* **Exercise instructions**
Using the entries that follow, please report how many lines contain the word "create", with no other words.

[Opening Data to use section]

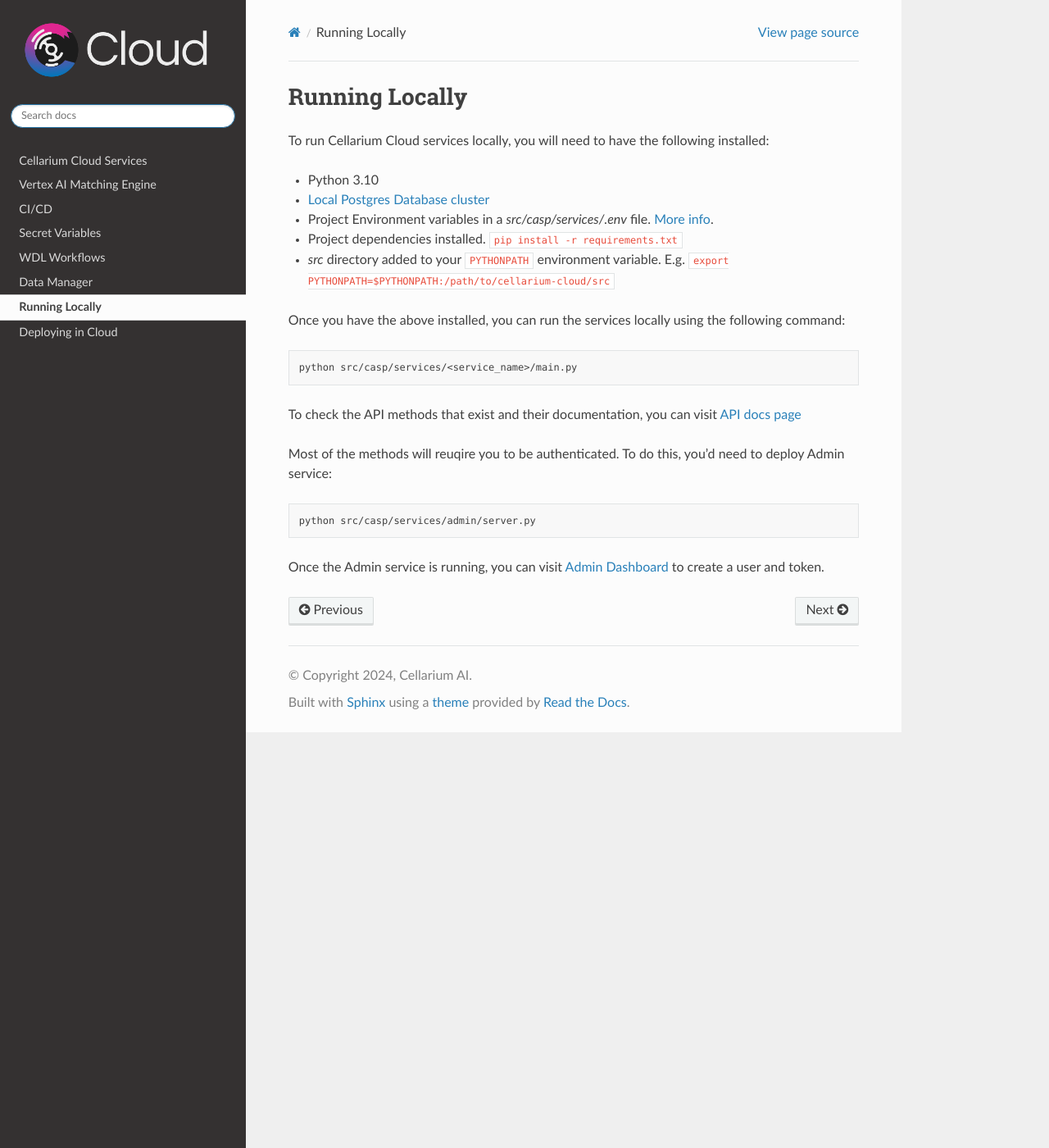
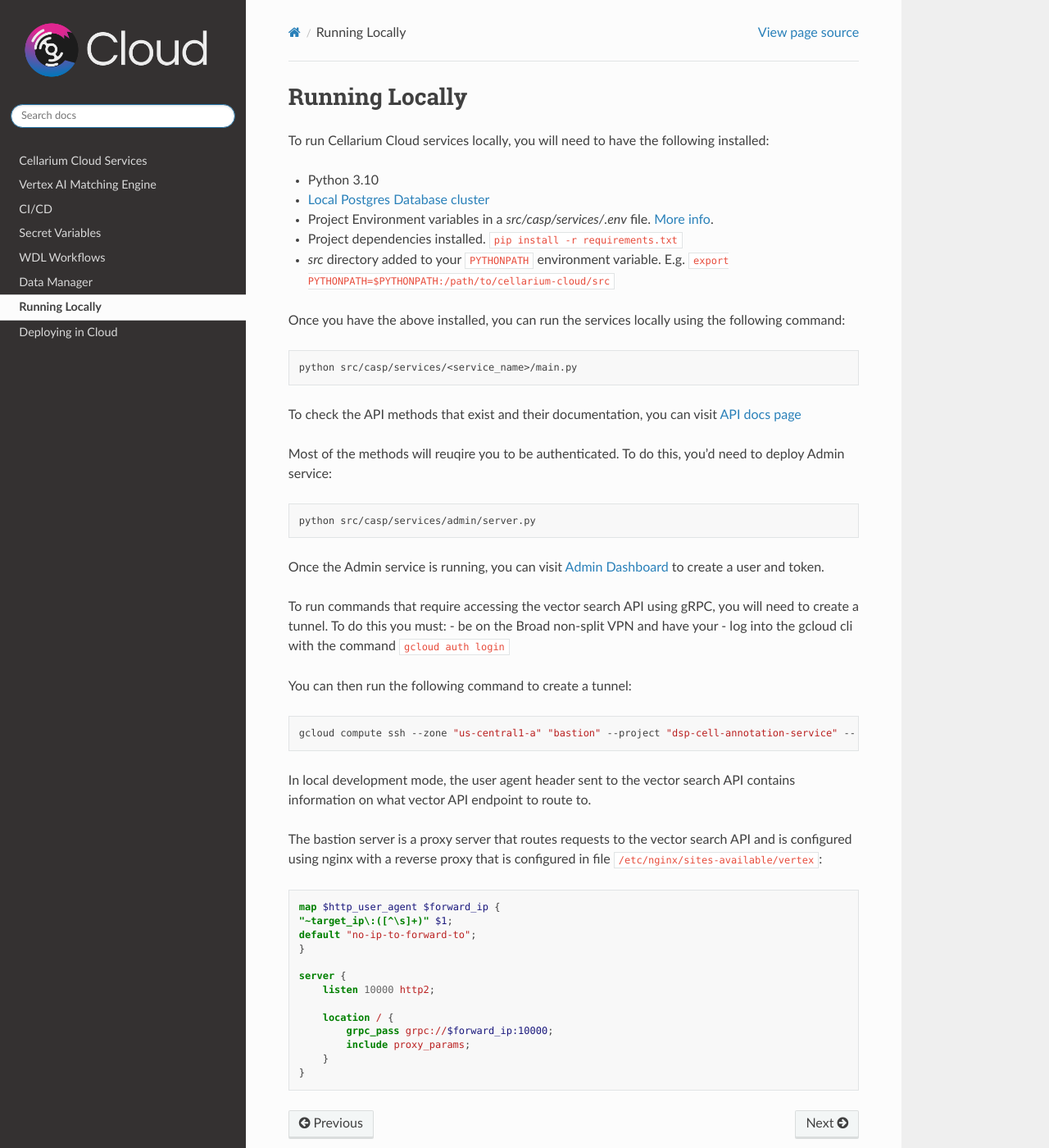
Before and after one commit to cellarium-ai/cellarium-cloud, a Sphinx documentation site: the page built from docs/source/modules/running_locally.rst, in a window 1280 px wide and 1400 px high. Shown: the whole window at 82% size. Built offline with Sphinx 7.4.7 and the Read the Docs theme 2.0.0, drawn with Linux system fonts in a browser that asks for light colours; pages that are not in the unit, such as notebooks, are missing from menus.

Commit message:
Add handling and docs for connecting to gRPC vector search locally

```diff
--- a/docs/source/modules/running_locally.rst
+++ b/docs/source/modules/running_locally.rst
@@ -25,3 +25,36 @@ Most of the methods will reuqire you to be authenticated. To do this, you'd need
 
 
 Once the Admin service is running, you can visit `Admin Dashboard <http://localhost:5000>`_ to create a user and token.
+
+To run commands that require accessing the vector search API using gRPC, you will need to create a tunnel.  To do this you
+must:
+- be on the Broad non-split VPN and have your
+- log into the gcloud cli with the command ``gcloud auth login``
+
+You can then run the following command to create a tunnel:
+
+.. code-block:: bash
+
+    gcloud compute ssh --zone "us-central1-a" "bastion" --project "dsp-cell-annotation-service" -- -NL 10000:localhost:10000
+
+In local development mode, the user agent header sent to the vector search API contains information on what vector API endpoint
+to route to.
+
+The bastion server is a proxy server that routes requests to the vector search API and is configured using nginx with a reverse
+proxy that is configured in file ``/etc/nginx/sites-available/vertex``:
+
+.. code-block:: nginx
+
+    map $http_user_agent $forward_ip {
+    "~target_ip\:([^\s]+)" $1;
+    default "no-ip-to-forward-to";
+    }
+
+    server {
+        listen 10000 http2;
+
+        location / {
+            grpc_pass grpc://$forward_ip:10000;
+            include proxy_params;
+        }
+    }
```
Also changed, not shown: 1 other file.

[Closing Data to use section]
[Opening Data to use section]

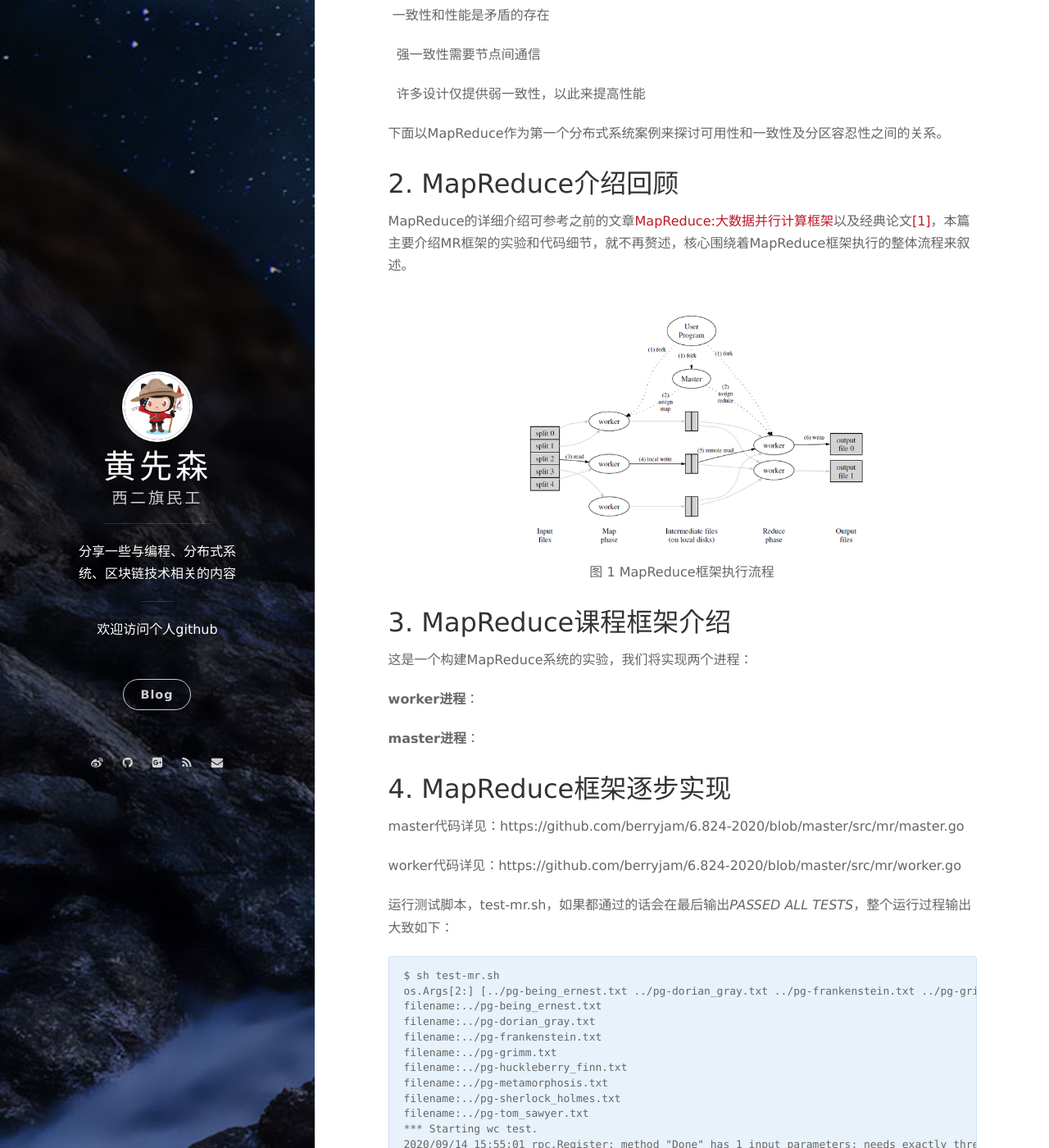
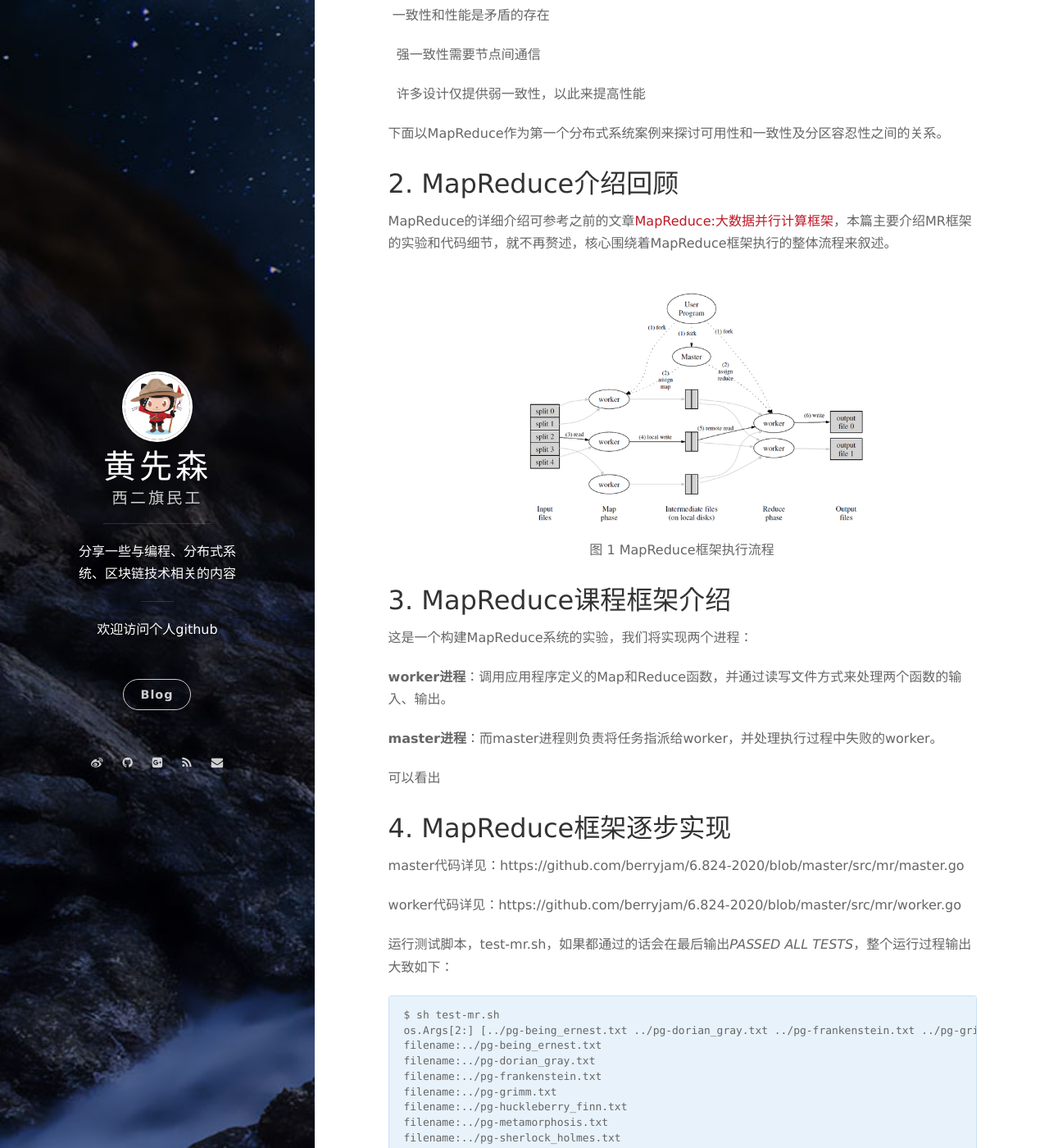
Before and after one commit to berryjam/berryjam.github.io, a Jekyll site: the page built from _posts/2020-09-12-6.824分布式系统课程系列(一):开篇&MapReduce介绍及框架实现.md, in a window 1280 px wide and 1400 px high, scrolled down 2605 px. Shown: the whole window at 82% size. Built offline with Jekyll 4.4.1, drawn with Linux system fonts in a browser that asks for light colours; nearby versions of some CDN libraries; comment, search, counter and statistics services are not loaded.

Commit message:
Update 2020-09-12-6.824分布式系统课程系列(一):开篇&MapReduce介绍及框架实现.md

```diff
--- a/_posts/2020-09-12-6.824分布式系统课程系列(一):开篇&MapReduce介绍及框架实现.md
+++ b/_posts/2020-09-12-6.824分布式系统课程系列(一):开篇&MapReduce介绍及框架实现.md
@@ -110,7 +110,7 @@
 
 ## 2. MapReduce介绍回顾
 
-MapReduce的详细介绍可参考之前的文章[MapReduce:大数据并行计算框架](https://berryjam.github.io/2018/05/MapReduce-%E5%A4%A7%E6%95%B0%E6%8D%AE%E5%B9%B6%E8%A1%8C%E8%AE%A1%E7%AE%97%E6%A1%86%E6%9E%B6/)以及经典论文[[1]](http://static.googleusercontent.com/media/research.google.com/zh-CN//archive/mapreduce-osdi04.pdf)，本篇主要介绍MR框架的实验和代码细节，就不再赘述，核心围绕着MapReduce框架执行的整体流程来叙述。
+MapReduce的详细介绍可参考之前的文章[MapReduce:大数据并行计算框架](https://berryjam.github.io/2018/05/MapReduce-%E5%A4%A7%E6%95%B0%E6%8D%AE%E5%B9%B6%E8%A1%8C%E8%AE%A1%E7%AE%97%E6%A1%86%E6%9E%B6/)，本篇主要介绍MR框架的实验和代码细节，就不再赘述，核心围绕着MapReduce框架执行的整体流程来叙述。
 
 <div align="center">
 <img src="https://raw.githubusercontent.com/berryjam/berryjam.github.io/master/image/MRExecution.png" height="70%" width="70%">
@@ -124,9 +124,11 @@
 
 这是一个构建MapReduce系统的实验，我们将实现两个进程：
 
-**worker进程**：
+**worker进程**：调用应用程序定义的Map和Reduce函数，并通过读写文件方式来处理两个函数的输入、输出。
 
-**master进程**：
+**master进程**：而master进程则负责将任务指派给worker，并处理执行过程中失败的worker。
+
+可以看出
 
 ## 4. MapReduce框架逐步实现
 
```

[Closing Data to use section]
[Opening Data to use section]

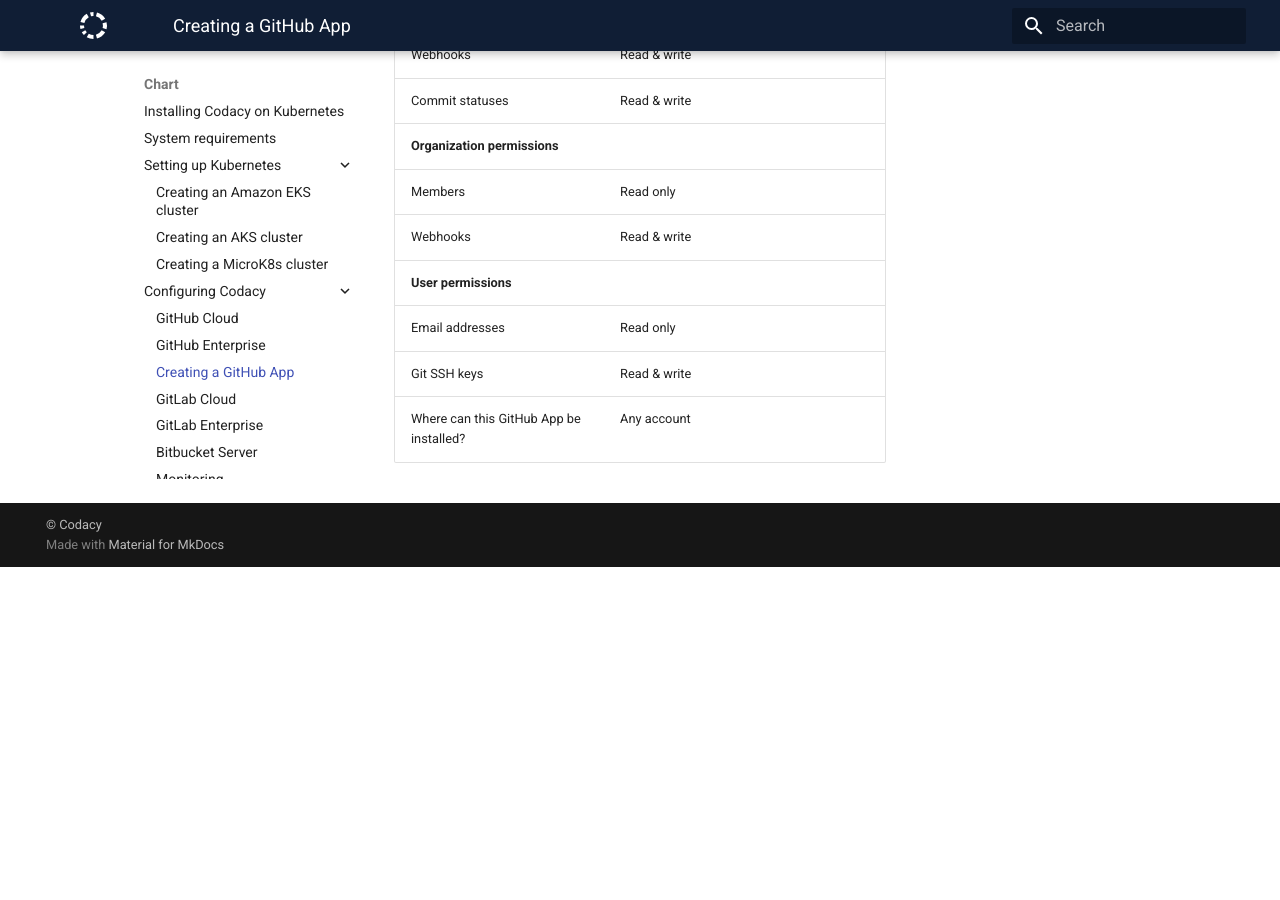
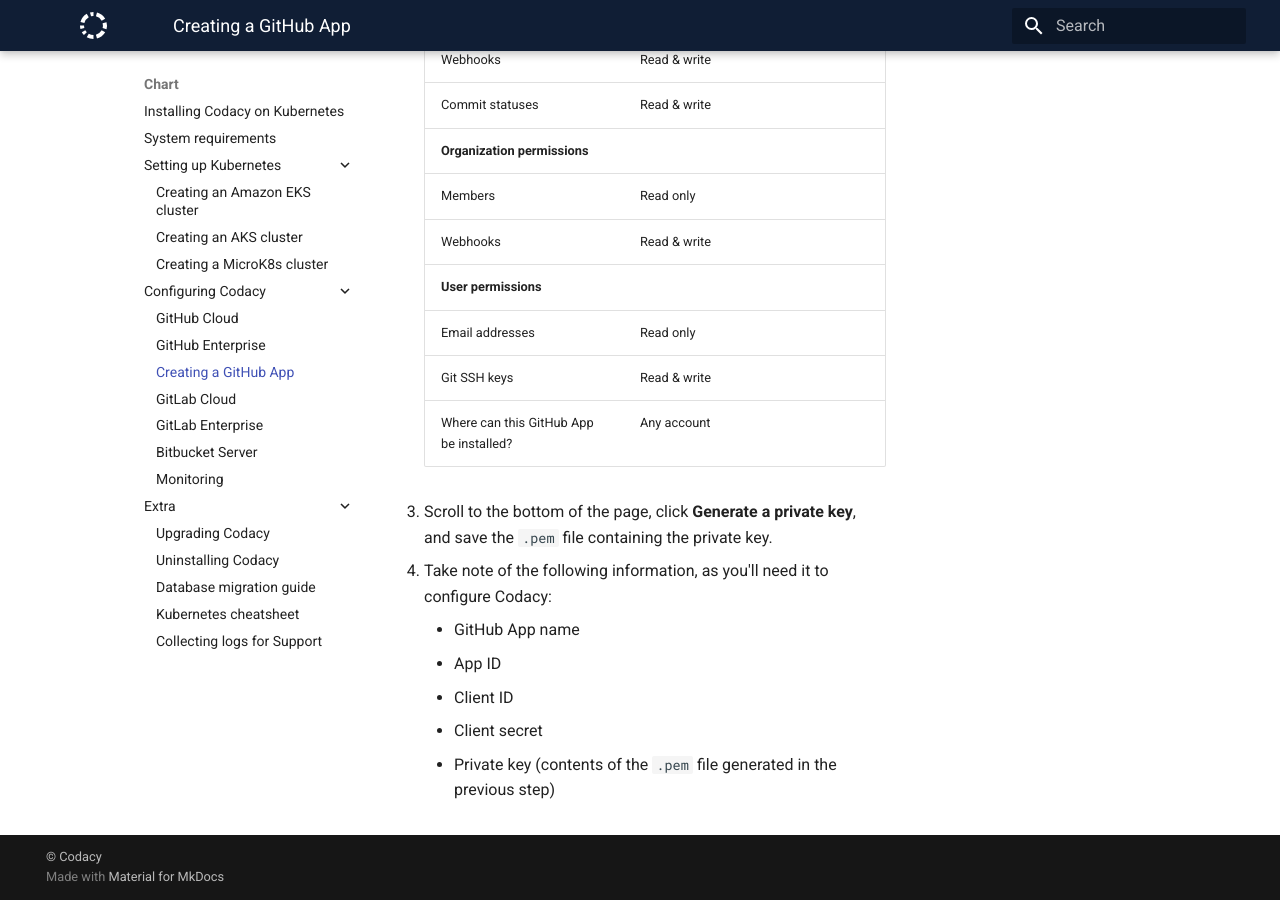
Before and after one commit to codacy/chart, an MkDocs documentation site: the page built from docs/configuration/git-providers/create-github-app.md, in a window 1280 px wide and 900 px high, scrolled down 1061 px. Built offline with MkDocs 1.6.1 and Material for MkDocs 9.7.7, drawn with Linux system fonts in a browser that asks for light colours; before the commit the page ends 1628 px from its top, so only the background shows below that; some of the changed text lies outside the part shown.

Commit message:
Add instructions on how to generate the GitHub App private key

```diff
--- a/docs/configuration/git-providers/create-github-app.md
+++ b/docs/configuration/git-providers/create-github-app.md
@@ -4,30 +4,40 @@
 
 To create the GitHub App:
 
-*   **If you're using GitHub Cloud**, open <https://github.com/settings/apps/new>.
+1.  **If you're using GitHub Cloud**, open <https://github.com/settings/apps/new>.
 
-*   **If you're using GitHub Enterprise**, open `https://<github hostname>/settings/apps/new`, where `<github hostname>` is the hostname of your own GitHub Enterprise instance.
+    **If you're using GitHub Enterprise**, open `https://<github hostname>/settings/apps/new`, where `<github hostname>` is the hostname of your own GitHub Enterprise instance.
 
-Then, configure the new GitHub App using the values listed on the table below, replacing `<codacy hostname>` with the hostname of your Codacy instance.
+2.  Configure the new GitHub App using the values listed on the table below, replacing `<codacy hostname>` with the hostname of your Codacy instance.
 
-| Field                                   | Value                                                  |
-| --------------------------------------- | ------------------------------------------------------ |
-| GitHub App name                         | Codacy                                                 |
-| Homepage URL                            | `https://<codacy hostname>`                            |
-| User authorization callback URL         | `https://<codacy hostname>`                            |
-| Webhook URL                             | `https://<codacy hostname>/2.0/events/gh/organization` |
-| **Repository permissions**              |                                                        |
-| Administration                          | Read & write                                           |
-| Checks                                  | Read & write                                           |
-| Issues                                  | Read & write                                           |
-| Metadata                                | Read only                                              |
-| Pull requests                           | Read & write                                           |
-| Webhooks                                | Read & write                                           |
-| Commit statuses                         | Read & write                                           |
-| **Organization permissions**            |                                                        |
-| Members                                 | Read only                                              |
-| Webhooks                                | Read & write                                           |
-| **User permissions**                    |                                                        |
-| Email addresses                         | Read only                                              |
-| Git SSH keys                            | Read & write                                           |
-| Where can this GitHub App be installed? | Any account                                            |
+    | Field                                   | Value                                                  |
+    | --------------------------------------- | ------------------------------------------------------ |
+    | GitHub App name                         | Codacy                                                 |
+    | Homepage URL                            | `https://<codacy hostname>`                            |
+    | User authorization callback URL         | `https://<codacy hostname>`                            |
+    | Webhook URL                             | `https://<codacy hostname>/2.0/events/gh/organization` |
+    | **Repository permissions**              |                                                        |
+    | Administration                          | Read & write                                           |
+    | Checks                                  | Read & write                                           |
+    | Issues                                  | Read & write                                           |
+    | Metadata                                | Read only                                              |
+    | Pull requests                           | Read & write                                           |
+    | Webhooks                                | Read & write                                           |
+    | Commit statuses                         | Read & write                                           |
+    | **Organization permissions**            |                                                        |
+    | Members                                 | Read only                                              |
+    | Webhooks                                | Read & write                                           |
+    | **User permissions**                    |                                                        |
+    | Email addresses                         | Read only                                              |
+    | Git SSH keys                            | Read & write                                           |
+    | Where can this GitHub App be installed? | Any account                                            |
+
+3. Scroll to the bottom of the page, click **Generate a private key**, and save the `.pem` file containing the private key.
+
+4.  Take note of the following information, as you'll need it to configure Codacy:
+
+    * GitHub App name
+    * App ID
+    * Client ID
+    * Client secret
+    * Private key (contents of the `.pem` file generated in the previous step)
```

[Closing Data to use section]

* **The completed task**
7